An education, by association
Over its first 10 years in business, Mattatall Signs became something of a victim of its own success, with a need for better control over its growth.
“My own focus had been heavily on the trade, but only lightly on administration,” says Mattatall. “I needed to understand more of the facets of running the company. So, I took a series of university and community college business courses, which enabled me to take a more informed approach to our business plans.”
His studies also helped expose him to a vast number of networking opportunities with local business mentors, chambers of commerce and, perhaps most importantly, industry associations, including SAC and the National Electric Sign Association (NESA), the precursors to today’s ISA.
“I spent lots of time at their shows, which helped increase the number of people I could call with my questions,” he explains. “The more you get to know someone, the faster the barriers that exist between you as competitors drop away.”
Inspired by this experience, he sought to break down barriers for other sign companies, too, with the goal of opening up the industry.
“There was a clear opportunity for the sign industry to become much more professional,” he says.

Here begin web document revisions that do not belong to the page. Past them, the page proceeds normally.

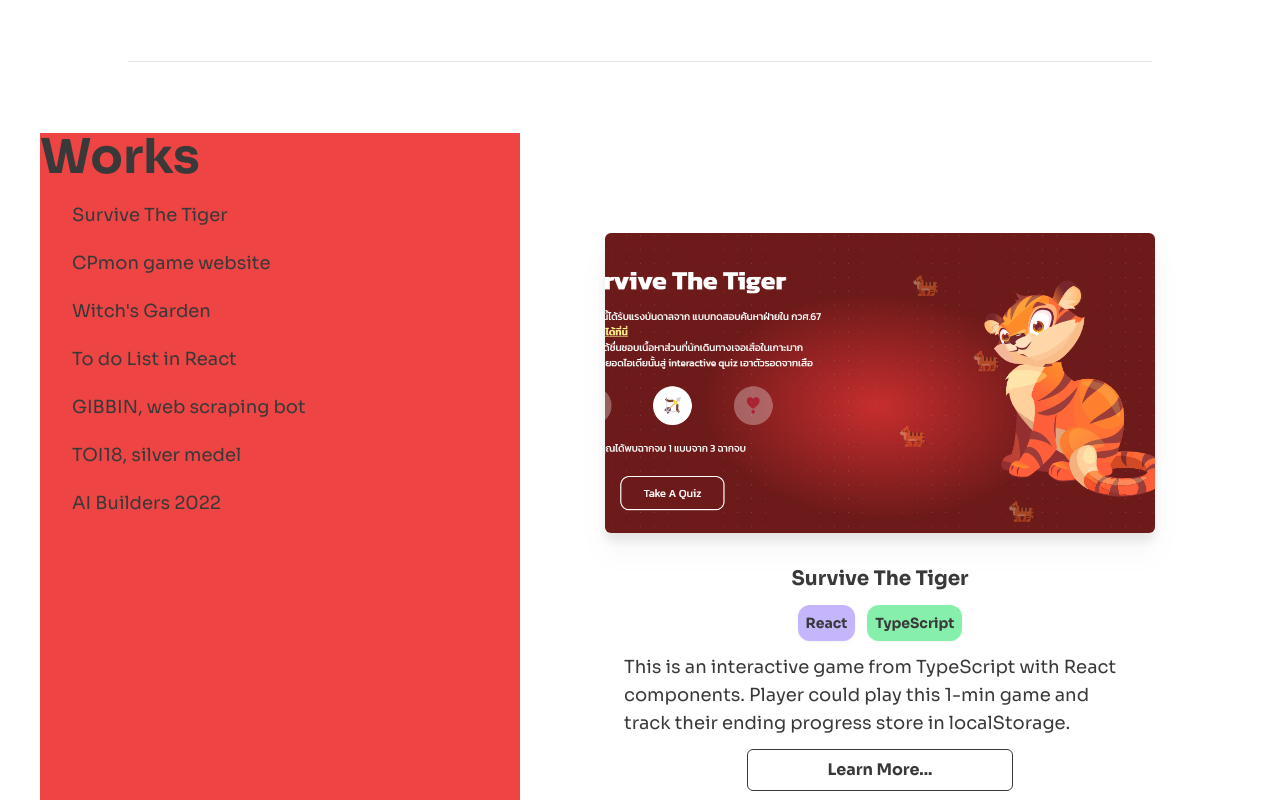
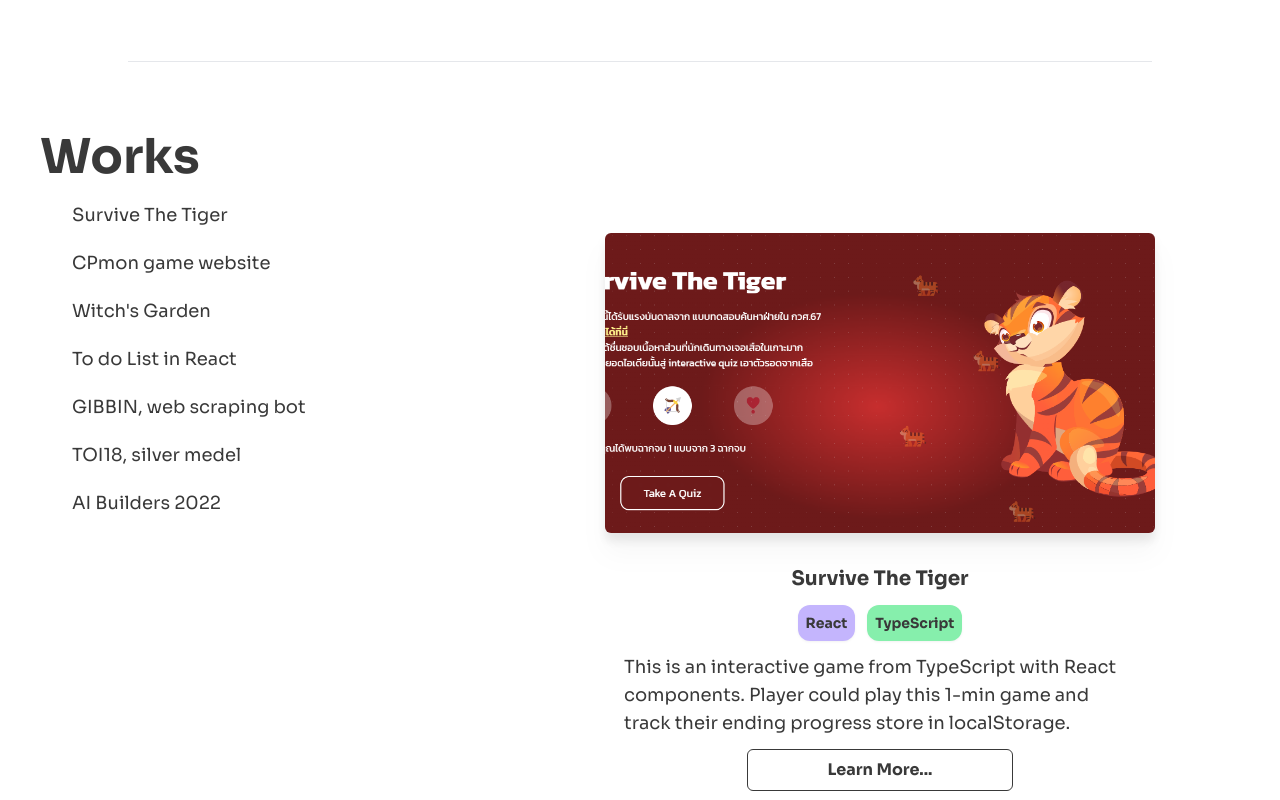
Before and after one commit to neennera/NaphatPortfolio, a React (Vite) app: page / in a window 1280 px wide. Shown: the part 1540-2340 px from the top of the page. Built offline with nearby package versions, Linux system fonts and the light colour scheme.

Commit message:
resolve: all work just not ipadAir

```diff
--- a/src/components/Work.tsx
+++ b/src/components/Work.tsx
@@ -21,9 +21,11 @@ const Work = () => {
           scrollTop >= contentTop + viewportHeight + sidebarHeight &&
           scrollTop <= experienceTop + viewportHeight + contentHeight - (sidebarHeight/2)
         ) {
-          sidebar.style.marginTop = `${scrollTop - viewportHeight - sidebarHeight}px`;
+          sidebar.style.marginTop = `${scrollTop - 2 * viewportHeight}px`;
+          sidebar.style.paddingTop = '15vh';
         } else {
           sidebar.style.marginTop = ``;
+          sidebar.style.paddingTop = ``;
         }
       }
     };
--- a/src/components/Work_projectName.tsx
+++ b/src/components/Work_projectName.tsx
@@ -11,7 +11,7 @@ interface WorksInterface {
 const Work_projectName = () => {
   const Works: WorksInterface[] = WorksData;
   return (
-    <div id="workSidebar" className="hidden h-[90vh] bg-red-500 w-[40%] sm:block space-y-5">
+    <div id="workSidebar" className="hidden w-[40%] sm:block space-y-5">
       <p className="text-5xl font-bold ">Works</p>
       {Works.map((work, index) => (
         <div key={index} className="text-lg ml-8 ">
```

Another of his first tasks was to establish a local presence for SAC, which at the time represented a membership of companies almost wholly located in Southern Ontario. Through inquiries with the association, he found its bylaws would permit the establishment of regional chapters. So, he became instrumental in forming the first of these, representing the Atlantic Provinces.
“Before, we simply didn’t have that kind of industry support here on the East Coast,” he says.
Mattatall served as founding chair of the Atlantic Provinces chapter and held a board seat with SAC from 1990 to 1994. During this stint, he helped develop an ‘umbrella’ organization called the Canadian Sign Council, which combined SAC, the Atlantic Provinces chapter and the previously independent sign associations for British Columbia, Alberta, Saskatchewan, Manitoba and Quebec, creating a truly national organization for the first time. The primary goal was to share information and programming, with senior executives from all of the different regions meeting throughout the year.
Mattatall was president of the Canadian Sign Council from 1992 to 1999 and president of SAC from 1999 to 2003 and from 2006 to 2007. He was also elected to ISA’s board of directors in 2004, where he would ultimately rise to chair in 2016. His involvement with both SAC and ISA helped bring the two organizations closer together.
“SAC had been a regional association within the ISA framework, but member companies had to pay dues to both organizations,” he explains. “In 2010, ISA restructured its membership much as SAC had done in 2000. Today, all of SAC’s Class 1 members enjoy full status within ISA as part of their dues. And both ISA and SAC create programs that are of benefit to the industry.”